#### WHAT THE TASK ASKS:
Report each line of the entries that includes "Base" by copying it.

===

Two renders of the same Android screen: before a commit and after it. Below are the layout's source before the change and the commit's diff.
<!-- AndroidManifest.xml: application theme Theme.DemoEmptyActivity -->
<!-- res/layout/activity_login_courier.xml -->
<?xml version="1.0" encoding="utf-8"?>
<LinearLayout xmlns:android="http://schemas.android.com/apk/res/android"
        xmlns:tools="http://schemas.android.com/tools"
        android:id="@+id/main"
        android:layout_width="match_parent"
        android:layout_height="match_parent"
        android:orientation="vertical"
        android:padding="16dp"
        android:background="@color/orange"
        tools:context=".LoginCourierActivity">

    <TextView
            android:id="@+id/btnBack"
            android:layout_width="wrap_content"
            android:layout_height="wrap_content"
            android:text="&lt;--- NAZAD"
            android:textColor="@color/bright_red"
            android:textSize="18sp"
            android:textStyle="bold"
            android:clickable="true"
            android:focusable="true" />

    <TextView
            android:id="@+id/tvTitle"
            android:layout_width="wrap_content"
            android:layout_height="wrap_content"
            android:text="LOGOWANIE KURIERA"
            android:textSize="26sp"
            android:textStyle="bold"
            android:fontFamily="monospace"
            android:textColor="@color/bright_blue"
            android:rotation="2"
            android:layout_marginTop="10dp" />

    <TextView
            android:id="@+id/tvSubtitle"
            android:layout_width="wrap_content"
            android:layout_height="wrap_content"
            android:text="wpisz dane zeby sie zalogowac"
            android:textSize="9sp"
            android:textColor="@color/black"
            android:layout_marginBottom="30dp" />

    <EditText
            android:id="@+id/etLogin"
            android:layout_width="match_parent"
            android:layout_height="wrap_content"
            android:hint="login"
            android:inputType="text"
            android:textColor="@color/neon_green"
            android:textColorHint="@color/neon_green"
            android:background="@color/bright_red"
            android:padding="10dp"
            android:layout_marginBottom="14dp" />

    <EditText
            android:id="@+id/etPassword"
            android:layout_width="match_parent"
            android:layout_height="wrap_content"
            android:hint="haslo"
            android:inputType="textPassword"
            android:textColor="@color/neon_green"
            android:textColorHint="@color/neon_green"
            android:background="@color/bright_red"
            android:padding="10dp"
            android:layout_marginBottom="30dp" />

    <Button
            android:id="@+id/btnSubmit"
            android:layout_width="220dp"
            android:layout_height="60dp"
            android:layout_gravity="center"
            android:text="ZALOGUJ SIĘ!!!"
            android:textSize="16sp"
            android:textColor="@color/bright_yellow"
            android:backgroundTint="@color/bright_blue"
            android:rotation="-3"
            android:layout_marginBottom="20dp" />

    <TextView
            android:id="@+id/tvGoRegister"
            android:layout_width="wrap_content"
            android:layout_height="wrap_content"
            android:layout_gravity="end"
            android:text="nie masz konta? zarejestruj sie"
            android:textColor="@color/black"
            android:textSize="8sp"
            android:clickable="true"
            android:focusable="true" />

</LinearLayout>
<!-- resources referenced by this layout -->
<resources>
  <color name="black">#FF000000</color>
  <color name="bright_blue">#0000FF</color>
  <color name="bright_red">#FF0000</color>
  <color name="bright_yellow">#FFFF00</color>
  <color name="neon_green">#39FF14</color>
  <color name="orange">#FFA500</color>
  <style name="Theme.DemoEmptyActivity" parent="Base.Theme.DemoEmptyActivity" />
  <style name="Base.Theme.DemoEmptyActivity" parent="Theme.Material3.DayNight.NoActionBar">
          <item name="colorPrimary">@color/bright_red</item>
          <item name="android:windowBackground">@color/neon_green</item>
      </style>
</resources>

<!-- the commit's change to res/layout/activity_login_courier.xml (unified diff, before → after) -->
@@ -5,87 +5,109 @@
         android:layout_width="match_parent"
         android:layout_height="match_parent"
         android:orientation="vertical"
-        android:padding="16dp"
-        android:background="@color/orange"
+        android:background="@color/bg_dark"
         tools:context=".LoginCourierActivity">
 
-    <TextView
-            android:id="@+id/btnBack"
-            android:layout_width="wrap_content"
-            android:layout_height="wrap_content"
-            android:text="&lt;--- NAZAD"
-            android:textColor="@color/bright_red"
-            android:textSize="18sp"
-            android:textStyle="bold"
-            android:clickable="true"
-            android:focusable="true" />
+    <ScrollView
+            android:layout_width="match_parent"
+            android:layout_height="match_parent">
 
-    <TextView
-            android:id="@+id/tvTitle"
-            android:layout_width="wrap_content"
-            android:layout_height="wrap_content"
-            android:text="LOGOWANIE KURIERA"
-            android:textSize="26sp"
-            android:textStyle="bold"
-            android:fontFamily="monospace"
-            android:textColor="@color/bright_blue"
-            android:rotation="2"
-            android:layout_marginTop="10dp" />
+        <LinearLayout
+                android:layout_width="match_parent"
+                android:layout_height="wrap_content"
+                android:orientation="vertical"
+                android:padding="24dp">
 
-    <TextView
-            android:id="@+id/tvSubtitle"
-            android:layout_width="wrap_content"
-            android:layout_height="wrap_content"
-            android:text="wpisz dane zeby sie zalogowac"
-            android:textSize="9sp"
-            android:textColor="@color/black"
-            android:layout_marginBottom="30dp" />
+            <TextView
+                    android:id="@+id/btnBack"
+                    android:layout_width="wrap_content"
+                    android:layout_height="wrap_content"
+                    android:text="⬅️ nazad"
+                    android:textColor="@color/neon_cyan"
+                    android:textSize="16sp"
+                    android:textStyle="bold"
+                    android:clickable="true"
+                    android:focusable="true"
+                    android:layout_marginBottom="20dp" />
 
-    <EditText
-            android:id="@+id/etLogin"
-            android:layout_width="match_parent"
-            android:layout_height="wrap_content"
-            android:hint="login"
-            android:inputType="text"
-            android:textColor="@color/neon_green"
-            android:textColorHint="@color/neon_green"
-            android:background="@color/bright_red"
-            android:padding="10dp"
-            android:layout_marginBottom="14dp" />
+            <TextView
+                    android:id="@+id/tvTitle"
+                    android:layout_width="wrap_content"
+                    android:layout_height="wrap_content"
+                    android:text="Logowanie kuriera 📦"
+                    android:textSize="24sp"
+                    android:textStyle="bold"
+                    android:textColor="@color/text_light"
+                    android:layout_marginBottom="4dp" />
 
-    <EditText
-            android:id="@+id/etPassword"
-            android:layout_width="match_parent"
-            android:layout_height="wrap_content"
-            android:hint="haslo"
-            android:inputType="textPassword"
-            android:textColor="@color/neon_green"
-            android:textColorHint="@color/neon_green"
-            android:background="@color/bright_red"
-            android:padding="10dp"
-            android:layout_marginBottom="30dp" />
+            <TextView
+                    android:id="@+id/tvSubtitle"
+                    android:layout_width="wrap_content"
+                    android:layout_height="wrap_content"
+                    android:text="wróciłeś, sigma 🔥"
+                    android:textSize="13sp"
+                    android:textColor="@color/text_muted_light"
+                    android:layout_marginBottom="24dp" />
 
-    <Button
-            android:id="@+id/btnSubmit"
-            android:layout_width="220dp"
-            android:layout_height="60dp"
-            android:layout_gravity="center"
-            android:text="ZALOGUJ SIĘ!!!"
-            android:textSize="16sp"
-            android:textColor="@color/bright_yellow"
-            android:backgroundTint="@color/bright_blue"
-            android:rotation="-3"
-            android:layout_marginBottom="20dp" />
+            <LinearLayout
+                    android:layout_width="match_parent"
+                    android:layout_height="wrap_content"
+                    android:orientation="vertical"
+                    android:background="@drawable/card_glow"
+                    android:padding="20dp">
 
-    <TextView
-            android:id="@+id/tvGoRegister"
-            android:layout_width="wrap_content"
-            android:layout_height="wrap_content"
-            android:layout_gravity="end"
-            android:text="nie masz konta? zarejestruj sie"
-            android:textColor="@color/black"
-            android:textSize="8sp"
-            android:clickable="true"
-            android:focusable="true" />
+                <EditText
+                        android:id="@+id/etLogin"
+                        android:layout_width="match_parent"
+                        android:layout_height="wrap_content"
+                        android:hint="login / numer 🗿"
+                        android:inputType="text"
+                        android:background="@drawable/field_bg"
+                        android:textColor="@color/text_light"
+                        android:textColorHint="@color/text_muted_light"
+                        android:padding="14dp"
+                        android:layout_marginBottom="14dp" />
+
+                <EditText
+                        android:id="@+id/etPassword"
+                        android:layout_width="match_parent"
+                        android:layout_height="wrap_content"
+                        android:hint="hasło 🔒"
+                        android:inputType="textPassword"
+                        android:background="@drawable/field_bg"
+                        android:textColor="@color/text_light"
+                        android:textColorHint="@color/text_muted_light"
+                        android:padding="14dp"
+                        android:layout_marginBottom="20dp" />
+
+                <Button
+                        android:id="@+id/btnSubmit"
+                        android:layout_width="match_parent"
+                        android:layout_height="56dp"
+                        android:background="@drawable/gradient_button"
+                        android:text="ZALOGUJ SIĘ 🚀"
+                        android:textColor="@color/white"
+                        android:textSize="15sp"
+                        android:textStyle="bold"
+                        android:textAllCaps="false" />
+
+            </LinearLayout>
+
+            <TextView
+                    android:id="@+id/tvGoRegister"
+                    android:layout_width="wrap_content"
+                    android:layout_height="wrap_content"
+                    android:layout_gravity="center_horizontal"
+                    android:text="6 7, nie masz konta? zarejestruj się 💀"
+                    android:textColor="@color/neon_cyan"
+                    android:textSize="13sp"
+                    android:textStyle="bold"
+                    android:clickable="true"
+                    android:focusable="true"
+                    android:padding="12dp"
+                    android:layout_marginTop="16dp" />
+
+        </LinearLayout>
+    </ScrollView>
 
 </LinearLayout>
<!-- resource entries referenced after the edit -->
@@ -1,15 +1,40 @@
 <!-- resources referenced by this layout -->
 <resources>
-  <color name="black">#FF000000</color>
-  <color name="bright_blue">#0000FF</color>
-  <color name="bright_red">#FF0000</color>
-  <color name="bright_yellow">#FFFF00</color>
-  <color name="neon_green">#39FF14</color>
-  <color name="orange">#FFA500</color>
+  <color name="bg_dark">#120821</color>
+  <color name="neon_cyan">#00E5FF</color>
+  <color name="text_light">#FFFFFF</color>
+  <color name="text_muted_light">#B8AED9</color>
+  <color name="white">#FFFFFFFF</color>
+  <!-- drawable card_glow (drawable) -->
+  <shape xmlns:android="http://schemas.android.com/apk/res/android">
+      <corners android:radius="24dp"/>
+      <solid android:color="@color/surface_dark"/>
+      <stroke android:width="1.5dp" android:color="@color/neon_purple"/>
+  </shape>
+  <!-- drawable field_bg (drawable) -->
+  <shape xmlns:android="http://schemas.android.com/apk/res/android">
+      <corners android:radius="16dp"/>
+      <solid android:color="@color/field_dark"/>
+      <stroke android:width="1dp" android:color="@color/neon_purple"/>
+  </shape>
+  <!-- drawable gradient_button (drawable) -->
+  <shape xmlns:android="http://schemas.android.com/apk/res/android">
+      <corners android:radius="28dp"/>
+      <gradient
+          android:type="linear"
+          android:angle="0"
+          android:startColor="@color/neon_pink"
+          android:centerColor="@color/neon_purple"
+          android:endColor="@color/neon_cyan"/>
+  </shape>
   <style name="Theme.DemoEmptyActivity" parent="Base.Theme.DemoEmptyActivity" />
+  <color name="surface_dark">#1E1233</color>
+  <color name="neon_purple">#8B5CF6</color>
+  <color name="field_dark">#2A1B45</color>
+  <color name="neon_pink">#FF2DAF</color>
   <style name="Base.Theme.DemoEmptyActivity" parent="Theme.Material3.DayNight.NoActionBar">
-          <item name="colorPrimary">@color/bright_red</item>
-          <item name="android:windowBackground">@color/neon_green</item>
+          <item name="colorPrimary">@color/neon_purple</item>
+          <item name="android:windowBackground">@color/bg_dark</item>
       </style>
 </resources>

===

#### SOLUTION BELOW:
  <style name="Theme.DemoEmptyActivity" parent="Base.Theme.DemoEmptyActivity" />
  <style name="Base.Theme.DemoEmptyActivity" parent="Theme.Material3.DayNight.NoActionBar">
   <style name="Theme.DemoEmptyActivity" parent="Base.Theme.DemoEmptyActivity" />
   <style name="Base.Theme.DemoEmptyActivity" parent="Theme.Material3.DayNight.NoActionBar">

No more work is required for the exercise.